Democrats Fold on Bush Tax Cut Issue in Record Time
The Democrats have found themselves a fresh new cliff to drive over, everyone! Yesterday the party leadership decided not to vote on extending middle-class Bush tax cuts before election day. That just would've mobilized their supporters too much, you see?
For only the last nine or ten years, a staple of the Democratic party's national platform has been to repeal (or just let expire!) George W. Bush's massive tax cuts for the two top income brackets, whenever they retook the White House. It's been about as central a tenet to their identity in the past ten years as being pro-choice has. Constant Free Abortions and Ending George W. Bush's Rich People Tax Cuts: The heart and soul of the modern Democratic party.
But apparently nine or ten years was still not enough time for Democrats to prepare a competent legislative strategy for acting on this very simple and popular proposal.
Members of Congress knew that when they returned from their 1.5-month summer vacation this September, they'd quickly get to work on this plan — not only because it's respectable economic policy to allow marginal cuts on the top 2% of income earners to expire (which they're set to do on January 1) while extending them for lower brackets, either temporarily or permanently, but also because this was one of the few clear-cut issues that could wake up an otherwise exhausted, apathetic Democratic electorate.
But congressional leaders didn't start "taking temperature" of their caucus' opinions until a week ago, instead of preparing over the summer, acting quickly when they returned, and not looking like incompetent, unprepared failure monsters. And, predictably, a 30-something block of conservative Democrats in the House, as well as some conservative, endangered, or generally annoying Senators, immediately defied the White House and congressional leadership by supporting the Republican position of extending all Bush tax cuts. (These current complainers never seemed to have a problem with this middle-class-only plan when they rode Obama's Democratic wave to power in 2008, but let's not wade into the field of Blue Dog Democrats and Lazy Opportunism just yet. We won't bother them as they're enjoying the final month of their careers in elected office.)
And now Democrats won't even attempt to get their way, in a political season. Instead of trying to pass bills for the largest middle-class-only tax cut in history now, they'll wait for the lame-duck session following election day. And why? Because some Democrats who'll lose anyway are mortified of being labeled "tax hikers" were they to vote for a plan that doesn't disproportionately benefit the wealthiest 2% of Americans.
Nancy Pelosi would've been able to find the votes for passing this in the House. She's good at that sort of thing. And eventually some Democratic holdouts there would come to realize that taking a Democratic instead of Republican position on a major issue for once could help them get re-elected when they're running as Democrats.

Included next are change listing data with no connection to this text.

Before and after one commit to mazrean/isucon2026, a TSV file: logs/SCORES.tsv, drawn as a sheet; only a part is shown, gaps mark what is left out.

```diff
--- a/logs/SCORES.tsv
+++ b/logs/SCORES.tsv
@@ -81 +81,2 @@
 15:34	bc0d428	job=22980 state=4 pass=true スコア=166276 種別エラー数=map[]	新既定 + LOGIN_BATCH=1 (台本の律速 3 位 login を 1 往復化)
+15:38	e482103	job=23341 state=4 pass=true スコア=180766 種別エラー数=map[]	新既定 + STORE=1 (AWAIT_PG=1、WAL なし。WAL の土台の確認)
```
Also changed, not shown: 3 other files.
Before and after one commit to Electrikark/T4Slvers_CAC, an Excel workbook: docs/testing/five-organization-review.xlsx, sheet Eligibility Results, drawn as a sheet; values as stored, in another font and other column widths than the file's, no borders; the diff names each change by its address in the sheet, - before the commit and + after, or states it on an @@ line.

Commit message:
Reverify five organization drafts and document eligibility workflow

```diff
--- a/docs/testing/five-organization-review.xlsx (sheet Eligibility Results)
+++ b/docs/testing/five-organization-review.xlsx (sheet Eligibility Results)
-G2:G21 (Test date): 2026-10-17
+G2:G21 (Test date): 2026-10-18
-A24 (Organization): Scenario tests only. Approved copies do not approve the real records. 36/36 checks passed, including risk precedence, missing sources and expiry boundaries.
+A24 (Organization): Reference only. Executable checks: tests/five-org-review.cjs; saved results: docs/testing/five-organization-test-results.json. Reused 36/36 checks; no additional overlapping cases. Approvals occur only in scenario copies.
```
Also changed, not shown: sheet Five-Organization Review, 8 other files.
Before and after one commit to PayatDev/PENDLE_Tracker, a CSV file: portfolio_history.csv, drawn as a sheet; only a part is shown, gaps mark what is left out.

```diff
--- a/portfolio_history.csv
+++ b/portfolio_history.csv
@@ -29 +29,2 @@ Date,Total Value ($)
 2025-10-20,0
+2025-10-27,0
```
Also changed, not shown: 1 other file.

Then, in the Senate, would Republicans filibuster such a bill? Yes, probably. But if they did, there's nothing wrong with that! Democrats could've brought it up for a vote day after day after day for a couple of weeks, broadcasting Republicans' blockage of historically large middle-class tax cuts. And if Republicans stayed unified through the election, Democrats could then resort to passing it in a lame-duck session.
But now, this seems to be the Dems' devastating self-inflicted realistic doom scenario: Republicans will likely win at least one chamber of Congress on election day, then they'll start gloating about how they have a mandate to serve the people, and Democrats should stop rushing legislation since clearly America rejected their stupid faces, blah blah blah. Senate Republicans will have every incentive to keep filibustering the Democrats' plan through the lame-duck session. Then, unless the Democrats compromise during the lame-duck, the new Republican leadership in one or more chambers will introduce bills for permanently extending all Bush tax cuts — just as they promised to do in their comical "Pledge" yesterday — and eventually strong-arm the Obama administration into supporting it as the only tax-extension plan remaining. Obama's clearest and most repeated campaign promise was to not raise taxes (or allow tax cuts to expire) on Americans making less than $250,000 per year. If next year's Republican plan is his only opportunity to keep that promise, he'll sign it. Republicans will both take credit and continue attacking him, for not signing it earlier or something.
Can someone at the White House please let us know if we're gaming this wrong? Because this is how many people are gaming it, because it's kind of obvious. Yet all the White House seems to be saying nowadays is that Republicans are mean and scary and to blame for Democrats not even holding votes on their popular bills. The confidence, it radiates! It radiates. On another note, remember when political parties and politicians used to be interested in winning elections?
I'm paid to follow this horror show, is the thing. What's your excuse?
[Image via AP]